*Task instructions*.
I would like every line of the records below that contains the word "index" copied.

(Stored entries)
____________________

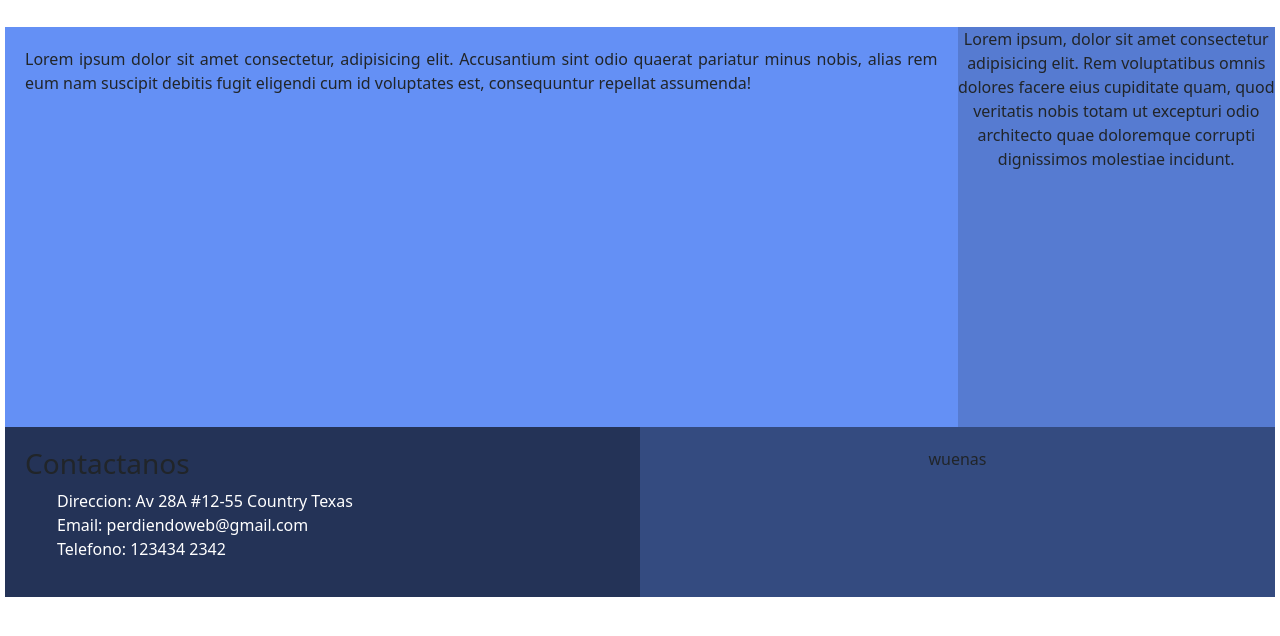
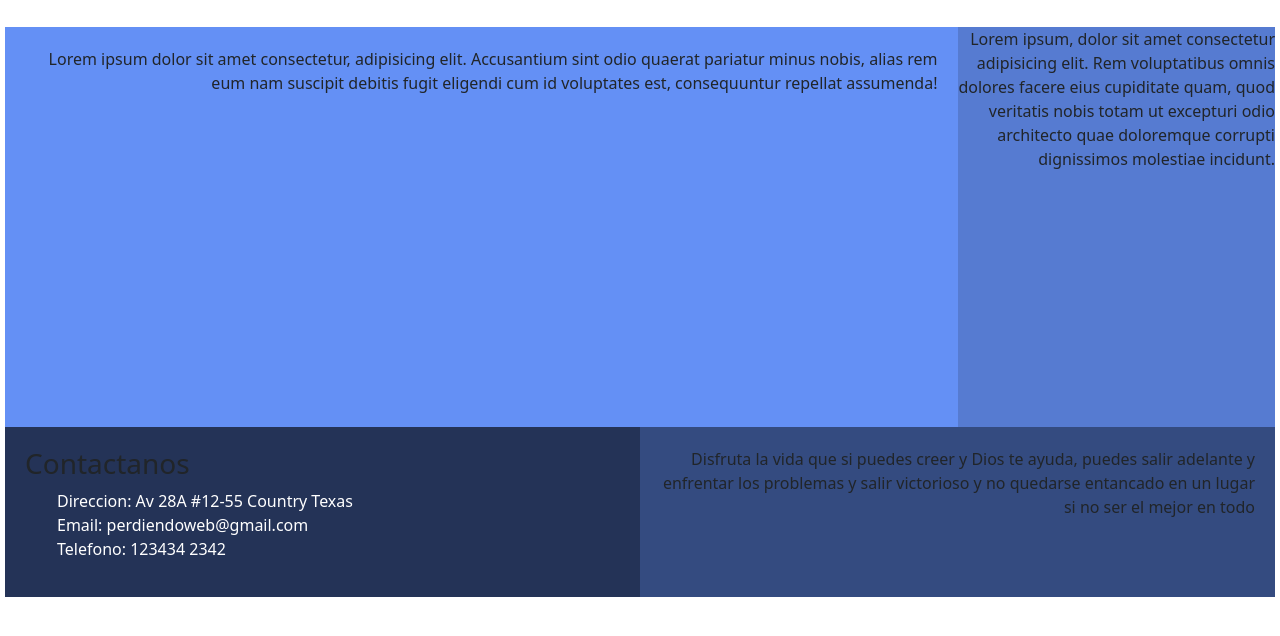
Before and after one commit to YeffersonDelgado/PrimerPrevioWeb, a plain HTML site: page index.html in a window 1280 px wide. Shown: the part 98-734 px from the top of the page. Drawn offline with nearby package versions, Linux system fonts and the light colour scheme.

Commit message:
pie de pagina derecho finalizado

```diff
--- a/index.html
+++ b/index.html
@@ -45,7 +45,10 @@
 
         <div class="pie2">
             <footer>
-                <p> wuenas </p>
+                <p>Disfruta la vida que si puedes creer y Dios te ayuda, puedes salir adelante
+                    y enfrentar los problemas y salir victorioso y no quedarse entancado en un lugar si no ser el mejor
+                    en todo
+                </p>
             </footer>
         </div>
     </div>
--- a/style.css
+++ b/style.css
@@ -55,9 +55,12 @@ body {
 
     background-color: #344B80;
     padding: 20px;
-    text-align: center;
     grid-column: auto;
 
+}
+
+p{
+    text-align: end;
 }
 
 .grid-2 {
```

____________________

*Result of the exercise*.
Before and after one commit to YeffersonDelgado/PrimerPrevioWeb, a plain HTML site: page index.html in a window 1280 px wide. Shown: the part 98-734 px from the top of the page. Drawn offline with nearby package versions, Linux system fonts and the light colour scheme.
--- a/index.html
+++ b/index.html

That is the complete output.